Once on a dark winter’s day, when the yellow fog hung so thick and heavy in the streets of London that the lamps were lighted and the shop windows blazed with gas as they do at night, an odd-looking little girl sat in a cab with her father and was driven rather slowly through the big thoroughfares.
– A Little Princess by Frances Hodgson Burnett (1905)
From a Southern Gothic spin on Dickens’s Great Expectations (1998) to one of the most acclaimed entries in the Harry Potter series, Harry Potter and the Prisoner of Azkaban (2004), Mexican director Alfonso Cuarón clearly has an affinity for child-centred adventure. Despite its comparatively meagre commercial success, his often sublime English-language debut, A Little Princess, still stands as one of his best films.

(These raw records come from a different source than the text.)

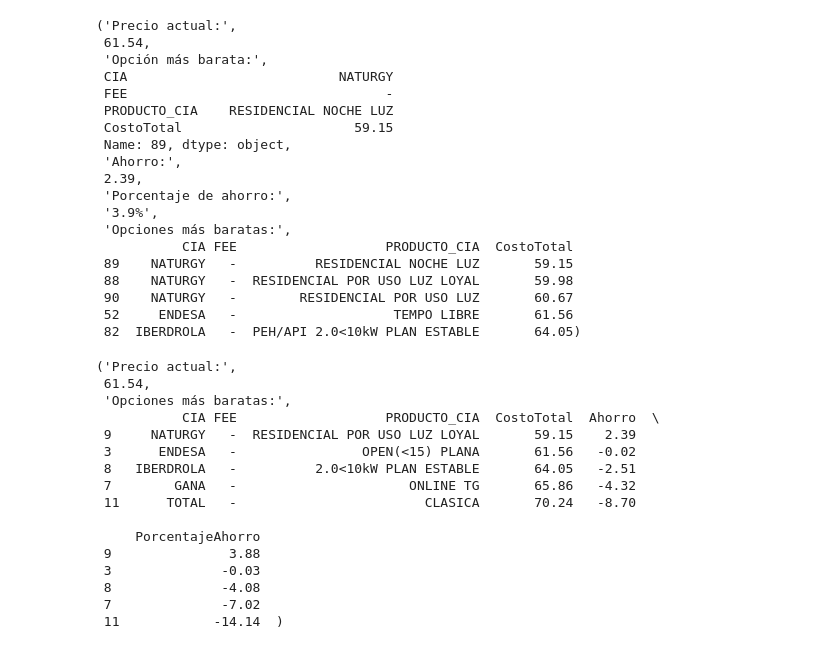
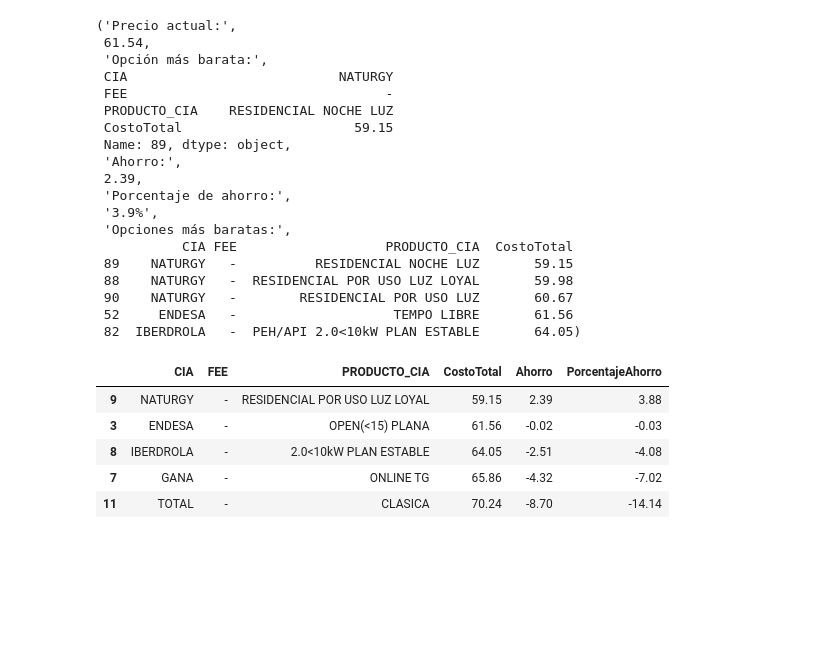
Before and after one commit to TheBridge-DesafioTripulaciones-Grupo2/DesafioTripulaciones_Sept23_Grupo2_Data, a Jupyter notebook: calculadora_mens_fijo_porcentaje.ipynb, the cells around one changed output. Saved outputs shown, nothing was run; the diff lists cells and outputs as text; code cells hidden in the pictures; blank space fills up the shorter version.

```diff
--- a/calculadora_mens_fijo_porcentaje.ipynb
+++ b/calculadora_mens_fijo_porcentaje.ipynb
@@ -243,23 +244,15 @@ def encontrar_opcion_mas_barata_cia(df): #df_filtrado
     # Opción más barata para cada compañía
     opciones_mas_baratas = df_opciones.nsmallest(5, 'CostoTotal')
 
-    return ('Precio actual:', importe_total_factura_mens_actual, 'Opciones más baratas:', opciones_mas_baratas)
+    return opciones_mas_baratas
-# %%
-encontrar_opcion_mas_barata_cia(df_filtrado)
-# %% [output]
-('Precio actual:',
- 61.54,
- 'Opciones más baratas:',
-           CIA FEE                   PRODUCTO_CIA  CostoTotal  Ahorro  \
- 9     NATURGY   -  RESIDENCIAL POR USO LUZ LOYAL       59.15    2.39
- 3      ENDESA   -                OPEN(<15) PLANA       61.56   -0.02
- 8   IBERDROLA   -          2.0<10kW PLAN ESTABLE       64.05   -2.51
- 7        GANA   -                      ONLINE TG       65.86   -4.32
- 11      TOTAL   -                        CLASICA       70.24   -8.70
-
-     PorcentajeAhorro
- 9               3.88
- 3              -0.03
- 8              -4.08
- 7              -7.02
- 11            -14.14  )
+# %%
+resultado = encontrar_opcion_mas_barata_cia(df_filtrado)
+# %%
+display(resultado)
+# %% [output]
+|  | CIA | FEE | PRODUCTO_CIA | CostoTotal | Ahorro | PorcentajeAhorro |
+| 9 | NATURGY | - | RESIDENCIAL POR USO LUZ LOYAL | 59.15 | 2.39 | 3.88 |
+| 3 | ENDESA | - | OPEN(<15) PLANA | 61.56 | -0.02 | -0.03 |
+| 8 | IBERDROLA | - | 2.0<10kW PLAN ESTABLE | 64.05 | -2.51 | -4.08 |
+| 7 | GANA | - | ONLINE TG | 65.86 | -4.32 | -7.02 |
+| 11 | TOTAL | - | CLASICA | 70.24 | -8.70 | -14.14 |
```
Also changed, not shown: parts of 1 cell of this notebook, 3 other files.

Frances Hodgson Burnett’s turn-of-the-20th-century novel is the story of a young rich girl, Sara, who’s sent back from India to be schooled in London, later to find that her royal treatment seeps away in favour of cruelty and bullying when she’s left suddenly penniless. Transposing the action from London to New York, Cuarón gives the story a ravishing, magical realist treatment, bathing the screen in an amber, doll’s-house glow. As Janet Maslin wrote in The New York Times: “To see Sara whirling ecstatically in her attic room on a snowy night, exulting in the feelings summoned by an evocative sight in a nearby window, is to know just how stirringly lovely a children’s film can be.”
Howl’s Moving Castle (2004)
Director Hayao Miyazaki
Credit: © 2004 Nibariki - GNDDDT
In the land of Ingary, where such things as seven-league boots and cloaks of invisibility really exist, it is quite a misfortune to be born the eldest of three. Everyone knows you are the one who will fail first, and worst, if the three of you set out to seek your fortunes.
– Howl’s Moving Castle by Diana Wynne Jones (1986)
Conjured from the imagination of British author Diana Wynne Jones, the kingdom of Ingary is one of the more beguiling fantasy worlds in modern children’s literature. In the quaint old-world town of Market Chipping, Sophie, the eldest of three, has few prospects until a chance encounter with the enigmatic wizard Howl. Turned into an elderly woman by the spiteful Wicked Witch of the Waste, Sophie travels to seek help from Howl in lifting the curse.
Wynne Jones’s flights of fancy met their perfect cinematic match in 2004 when Hayao Miyazaki (Spirited Away, 2001) marshalled the boundless invention of his Studio Ghibli to breathe animated life into this land of commonplace magic and enchantment. Among the film’s many memorable creations is Howl’s castle itself, which Miyazaki reimagines as a towering, spoke-spewing rust bucket on legs, rumbling and wheezing through the valleys.